§ WORK REQUEST
Write out every line below with no difference at all.

§ DATASET CONTENT
[Start of section]

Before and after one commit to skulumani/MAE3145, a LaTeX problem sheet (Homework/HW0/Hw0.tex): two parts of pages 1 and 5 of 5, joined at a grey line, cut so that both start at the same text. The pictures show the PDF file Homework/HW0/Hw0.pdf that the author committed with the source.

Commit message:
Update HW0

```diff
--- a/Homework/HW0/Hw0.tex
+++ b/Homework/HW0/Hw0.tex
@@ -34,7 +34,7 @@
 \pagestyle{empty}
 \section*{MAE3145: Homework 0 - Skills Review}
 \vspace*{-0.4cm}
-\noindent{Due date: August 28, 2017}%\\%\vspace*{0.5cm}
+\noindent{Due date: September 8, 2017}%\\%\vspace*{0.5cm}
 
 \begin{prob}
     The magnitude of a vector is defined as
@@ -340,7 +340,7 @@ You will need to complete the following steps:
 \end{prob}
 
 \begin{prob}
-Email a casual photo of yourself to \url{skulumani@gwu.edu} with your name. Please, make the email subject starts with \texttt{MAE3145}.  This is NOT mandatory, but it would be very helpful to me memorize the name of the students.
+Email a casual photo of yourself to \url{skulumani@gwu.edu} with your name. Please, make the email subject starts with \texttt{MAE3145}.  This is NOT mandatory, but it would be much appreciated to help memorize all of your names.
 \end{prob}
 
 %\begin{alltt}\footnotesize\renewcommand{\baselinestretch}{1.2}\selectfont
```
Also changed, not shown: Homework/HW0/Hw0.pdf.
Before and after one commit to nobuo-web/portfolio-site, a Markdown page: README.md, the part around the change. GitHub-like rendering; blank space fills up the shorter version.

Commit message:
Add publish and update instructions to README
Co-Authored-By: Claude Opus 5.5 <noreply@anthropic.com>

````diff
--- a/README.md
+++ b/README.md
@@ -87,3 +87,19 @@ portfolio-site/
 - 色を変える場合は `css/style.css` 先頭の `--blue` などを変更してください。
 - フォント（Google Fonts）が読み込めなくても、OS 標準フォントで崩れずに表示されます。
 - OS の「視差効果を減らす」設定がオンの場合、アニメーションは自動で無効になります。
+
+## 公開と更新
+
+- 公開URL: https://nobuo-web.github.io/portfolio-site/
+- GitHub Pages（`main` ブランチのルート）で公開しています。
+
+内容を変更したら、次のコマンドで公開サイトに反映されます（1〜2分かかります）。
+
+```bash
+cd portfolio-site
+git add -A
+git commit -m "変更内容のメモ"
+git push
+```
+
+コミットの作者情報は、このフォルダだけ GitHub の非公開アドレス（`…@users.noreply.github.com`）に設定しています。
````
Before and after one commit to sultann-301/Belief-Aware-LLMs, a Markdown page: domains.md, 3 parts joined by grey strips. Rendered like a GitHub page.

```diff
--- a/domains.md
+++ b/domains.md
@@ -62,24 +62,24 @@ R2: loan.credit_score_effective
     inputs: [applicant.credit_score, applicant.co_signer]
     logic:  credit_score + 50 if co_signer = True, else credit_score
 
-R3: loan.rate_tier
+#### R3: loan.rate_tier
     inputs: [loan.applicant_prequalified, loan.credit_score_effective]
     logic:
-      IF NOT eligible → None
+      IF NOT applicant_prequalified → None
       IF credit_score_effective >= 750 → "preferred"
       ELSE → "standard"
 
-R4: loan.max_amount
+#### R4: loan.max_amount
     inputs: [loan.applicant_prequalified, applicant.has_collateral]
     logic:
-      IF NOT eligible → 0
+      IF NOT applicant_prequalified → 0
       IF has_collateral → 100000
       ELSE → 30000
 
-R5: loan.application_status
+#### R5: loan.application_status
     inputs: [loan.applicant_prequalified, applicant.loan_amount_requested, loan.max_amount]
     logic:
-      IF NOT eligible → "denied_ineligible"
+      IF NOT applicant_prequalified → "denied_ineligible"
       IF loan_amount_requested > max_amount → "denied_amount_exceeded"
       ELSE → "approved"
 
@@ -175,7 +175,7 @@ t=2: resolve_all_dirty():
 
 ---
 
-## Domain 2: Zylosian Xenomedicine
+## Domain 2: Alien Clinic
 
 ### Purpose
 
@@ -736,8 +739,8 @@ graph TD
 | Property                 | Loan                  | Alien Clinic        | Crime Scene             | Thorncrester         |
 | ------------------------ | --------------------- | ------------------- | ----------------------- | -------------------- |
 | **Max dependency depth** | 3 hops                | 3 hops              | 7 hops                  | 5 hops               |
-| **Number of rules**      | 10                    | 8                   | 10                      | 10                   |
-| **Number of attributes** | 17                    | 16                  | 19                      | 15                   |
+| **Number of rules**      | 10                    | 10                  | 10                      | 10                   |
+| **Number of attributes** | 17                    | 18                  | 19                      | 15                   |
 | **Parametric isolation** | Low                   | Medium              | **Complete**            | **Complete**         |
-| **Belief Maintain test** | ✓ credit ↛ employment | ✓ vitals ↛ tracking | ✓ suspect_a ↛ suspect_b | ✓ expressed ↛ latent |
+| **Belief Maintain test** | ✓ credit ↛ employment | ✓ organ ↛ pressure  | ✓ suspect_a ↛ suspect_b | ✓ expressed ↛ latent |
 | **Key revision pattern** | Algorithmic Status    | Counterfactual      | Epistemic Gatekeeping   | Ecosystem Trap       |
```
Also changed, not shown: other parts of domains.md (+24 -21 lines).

[End of section]

§ OUTPUT FOR THIS EXERCISE
Before and after one commit to skulumani/MAE3145, a LaTeX problem sheet (Homework/HW0/Hw0.tex): two parts of pages 1 and 5 of 5, joined at a grey line, cut so that both start at the same text. The pictures show the PDF file Homework/HW0/Hw0.pdf that the author committed with the source.

Commit message:
Update HW0

```diff
--- a/Homework/HW0/Hw0.tex
+++ b/Homework/HW0/Hw0.tex
@@ -34,7 +34,7 @@
 \pagestyle{empty}
 \section*{MAE3145: Homework 0 - Skills Review}
 \vspace*{-0.4cm}
-\noindent{Due date: August 28, 2017}%\\%\vspace*{0.5cm}
+\noindent{Due date: September 8, 2017}%\\%\vspace*{0.5cm}
 
 \begin{prob}
     The magnitude of a vector is defined as
@@ -340,7 +340,7 @@ You will need to complete the following steps:
 \end{prob}
 
 \begin{prob}
-Email a casual photo of yourself to \url{skulumani@gwu.edu} with your name. Please, make the email subject starts with \texttt{MAE3145}.  This is NOT mandatory, but it would be very helpful to me memorize the name of the students.
+Email a casual photo of yourself to \url{skulumani@gwu.edu} with your name. Please, make the email subject starts with \texttt{MAE3145}.  This is NOT mandatory, but it would be much appreciated to help memorize all of your names.
 \end{prob}
 
 %\begin{alltt}\footnotesize\renewcommand{\baselinestretch}{1.2}\selectfont
```
Also changed, not shown: Homework/HW0/Hw0.pdf.
Before and after one commit to nobuo-web/portfolio-site, a Markdown page: README.md, the part around the change. GitHub-like rendering; blank space fills up the shorter version.

Commit message:
Add publish and update instructions to README
Co-Authored-By: Claude Opus 5.5 <noreply@anthropic.com>

````diff
--- a/README.md
+++ b/README.md
@@ -87,3 +87,19 @@ portfolio-site/
 - 色を変える場合は `css/style.css` 先頭の `--blue` などを変更してください。
 - フォント（Google Fonts）が読み込めなくても、OS 標準フォントで崩れずに表示されます。
 - OS の「視差効果を減らす」設定がオンの場合、アニメーションは自動で無効になります。
+
+## 公開と更新
+
+- 公開URL: https://nobuo-web.github.io/portfolio-site/
+- GitHub Pages（`main` ブランチのルート）で公開しています。
+
+内容を変更したら、次のコマンドで公開サイトに反映されます（1〜2分かかります）。
+
+```bash
+cd portfolio-site
+git add -A
+git commit -m "変更内容のメモ"
+git push
+```
+
+コミットの作者情報は、このフォルダだけ GitHub の非公開アドレス（`…@users.noreply.github.com`）に設定しています。
````
Before and after one commit to sultann-301/Belief-Aware-LLMs, a Markdown page: domains.md, 3 parts joined by grey strips. Rendered like a GitHub page.

```diff
--- a/domains.md
+++ b/domains.md
@@ -62,24 +62,24 @@ R2: loan.credit_score_effective
     inputs: [applicant.credit_score, applicant.co_signer]
     logic:  credit_score + 50 if co_signer = True, else credit_score
 
-R3: loan.rate_tier
+#### R3: loan.rate_tier
     inputs: [loan.applicant_prequalified, loan.credit_score_effective]
     logic:
-      IF NOT eligible → None
+      IF NOT applicant_prequalified → None
       IF credit_score_effective >= 750 → "preferred"
       ELSE → "standard"
 
-R4: loan.max_amount
+#### R4: loan.max_amount
     inputs: [loan.applicant_prequalified, applicant.has_collateral]
     logic:
-      IF NOT eligible → 0
+      IF NOT applicant_prequalified → 0
       IF has_collateral → 100000
       ELSE → 30000
 
-R5: loan.application_status
+#### R5: loan.application_status
     inputs: [loan.applicant_prequalified, applicant.loan_amount_requested, loan.max_amount]
     logic:
-      IF NOT eligible → "denied_ineligible"
+      IF NOT applicant_prequalified → "denied_ineligible"
       IF loan_amount_requested > max_amount → "denied_amount_exceeded"
       ELSE → "approved"
 
@@ -175,7 +175,7 @@ t=2: resolve_all_dirty():
 
 ---
 
-## Domain 2: Zylosian Xenomedicine
+## Domain 2: Alien Clinic
 
 ### Purpose
 
@@ -736,8 +739,8 @@ graph TD
 | Property                 | Loan                  | Alien Clinic        | Crime Scene             | Thorncrester         |
 | ------------------------ | --------------------- | ------------------- | ----------------------- | -------------------- |
 | **Max dependency depth** | 3 hops                | 3 hops              | 7 hops                  | 5 hops               |
-| **Number of rules**      | 10                    | 8                   | 10                      | 10                   |
-| **Number of attributes** | 17                    | 16                  | 19                      | 15                   |
+| **Number of rules**      | 10                    | 10                  | 10                      | 10                   |
+| **Number of attributes** | 17                    | 18                  | 19                      | 15                   |
 | **Parametric isolation** | Low                   | Medium              | **Complete**            | **Complete**         |
-| **Belief Maintain test** | ✓ credit ↛ employment | ✓ vitals ↛ tracking | ✓ suspect_a ↛ suspect_b | ✓ expressed ↛ latent |
+| **Belief Maintain test** | ✓ credit ↛ employment | ✓ organ ↛ pressure  | ✓ suspect_a ↛ suspect_b | ✓ expressed ↛ latent |
 | **Key revision pattern** | Algorithmic Status    | Counterfactual      | Epistemic Gatekeeping   | Ecosystem Trap       |
```
Also changed, not shown: other parts of domains.md (+24 -21 lines).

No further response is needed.